- **Directions for this task**
Read through the listing below, and copy every line where the string "from" appears.

** Opening Data shown block **

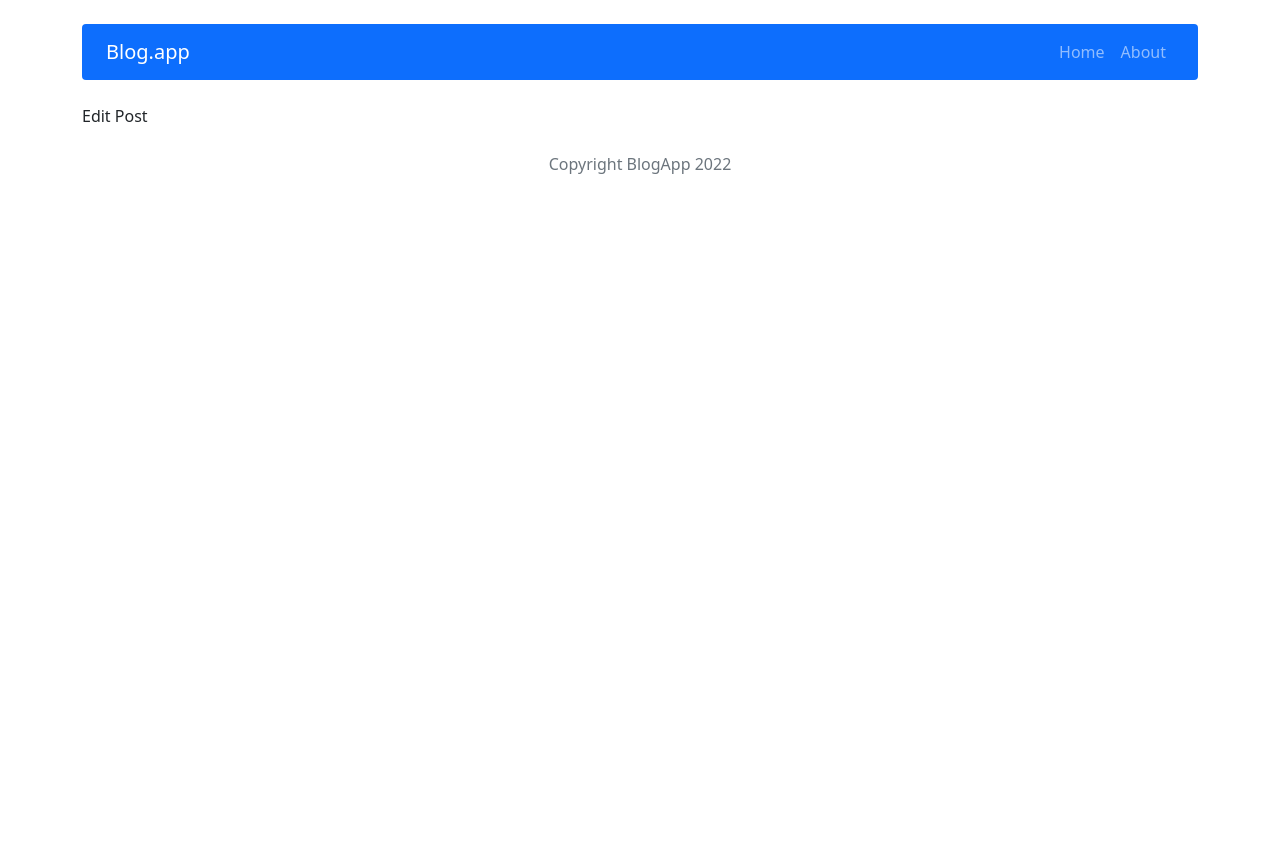
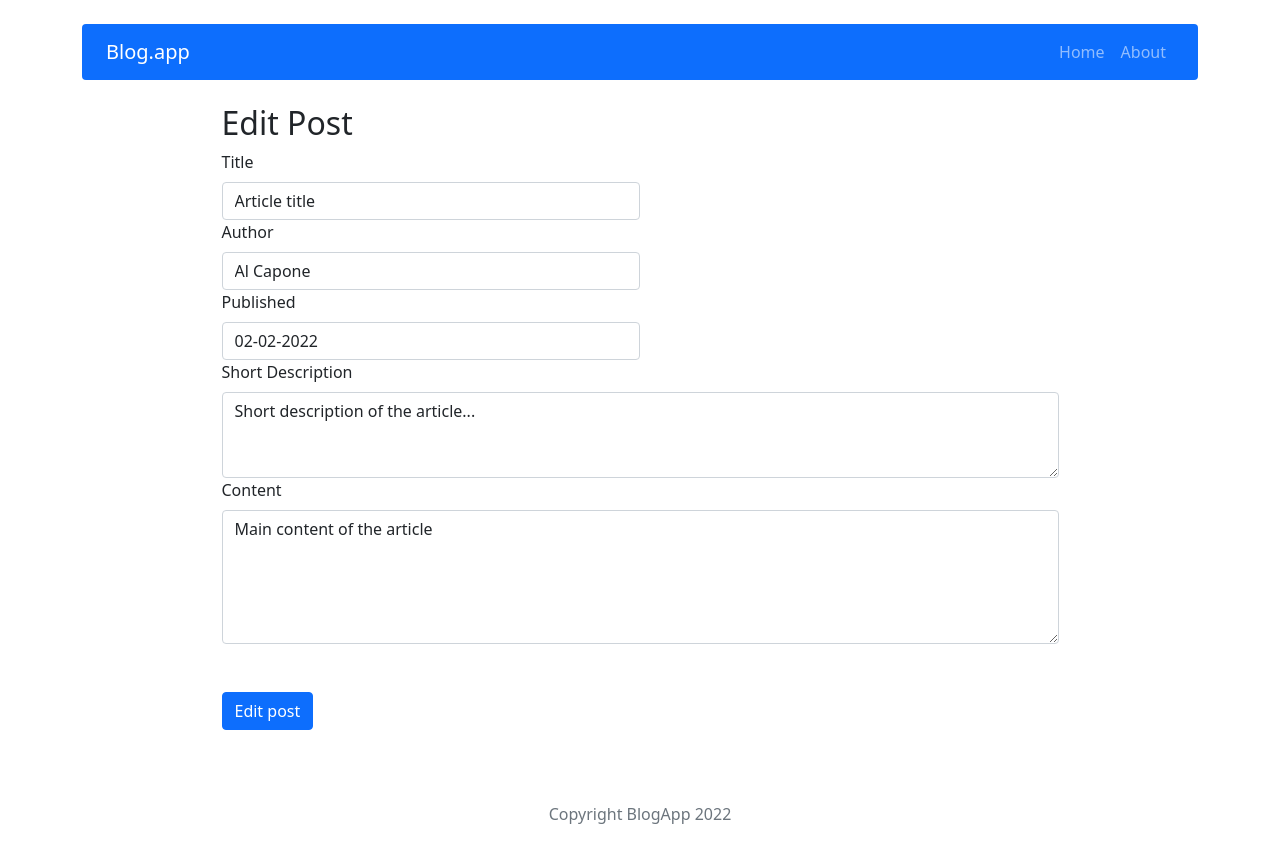
Before and after one commit to arcinech/crud-app, a React (Create React App) app: page /post/edit/1 in a window 1280 px wide. Shown: the top 862 px of the page. Before the commit the page ends 800 px from the top, so only its background shows below. Built offline with nearby package versions, Linux system fonts and the light colour scheme.

Commit message:
Add: post edit feature

```diff
--- /dev/null
+++ b/src/components/features/EditPostForm/EditPostForm.js
@@ -0,0 +1,29 @@
+import { useDispatch,useSelector } from 'react-redux';
+import { editPost } from '../../../redux/postsRedux';
+import { useNavigate, Navigate,useParams  } from "react-router-dom";
+import PostForm from '../PostForm/PostForm';
+import {getPostById} from '../../../redux/postsRedux';
+
+const EditPostForm = () => {
+  const dispatch = useDispatch();
+  const navigate = useNavigate();
+
+  const {id} = useParams();
+  const post = useSelector(state => getPostById(state, id));
+
+  const handleSubmit = (post) => {
+    dispatch(editPost({...post, id}));
+    navigate("/");
+  };
+
+  if (!post) {return <Navigate to="/" />}
+  else
+
+  return (
+    <>
+      <PostForm action={handleSubmit} actionText="Edit post" {...post} />
+    </>
+  )
+}
+
+export default EditPostForm;
--- a/src/components/pages/PostEdit/PostEdit.js
+++ b/src/components/pages/PostEdit/PostEdit.js
@@ -1,10 +1,13 @@
-import { useParams } from "react-router-dom";
+import EditPostForm from '../../features/EditPostForm/EditPostForm';
+import styles from './PostEdit.module.scss';
+const PostEdit = () => {
 
-const PostEdit = () => {
-  const {id} = useParams();
   return (
-    <div>Edit Post</div>
-  );
+    <section className={styles.contentWidth}>
+      <h2>Edit Post</h2>
+      <EditPostForm />
+    </section>
+    );
 
 };
 
--- /dev/null
+++ b/src/components/pages/PostEdit/PostEdit.module.scss
@@ -0,0 +1,28 @@
+$breakpoints: (
+  small : 480px,
+  medium: 800px
+);
+
+@mixin mq($mq-breakpoint, $mq-breakpoints: $breakpoints) {
+
+  @if map-has-key($mq-breakpoints, $mq-breakpoint) {
+    $mq-breakpoint: map-get($mq-breakpoints, $mq-breakpoint);
+  }
+
+  @media screen and (min-width: #{$mq-breakpoint}) {
+    @content;
+  }
+}
+
+@include mq(small) {
+  .contentWidth {
+    width: 100%;
+  };
+}
+
+@include mq(medium) {
+  .contentWidth {
+    width: 75%;
+    margin: 0 auto;
+  };
+}
```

** Closing Data shown block **

- **Result of the exercise**
Before and after one commit to arcinech/crud-app, a React (Create React App) app: page /post/edit/1 in a window 1280 px wide. Shown: the top 862 px of the page. Before the commit the page ends 800 px from the top, so only its background shows below. Built offline with nearby package versions, Linux system fonts and the light colour scheme.
+import { useDispatch,useSelector } from 'react-redux';
+import { editPost } from '../../../redux/postsRedux';
+import { useNavigate, Navigate,useParams  } from "react-router-dom";
+import PostForm from '../PostForm/PostForm';
+import {getPostById} from '../../../redux/postsRedux';
-import { useParams } from "react-router-dom";
+import EditPostForm from '../../features/EditPostForm/EditPostForm';
+import styles from './PostEdit.module.scss';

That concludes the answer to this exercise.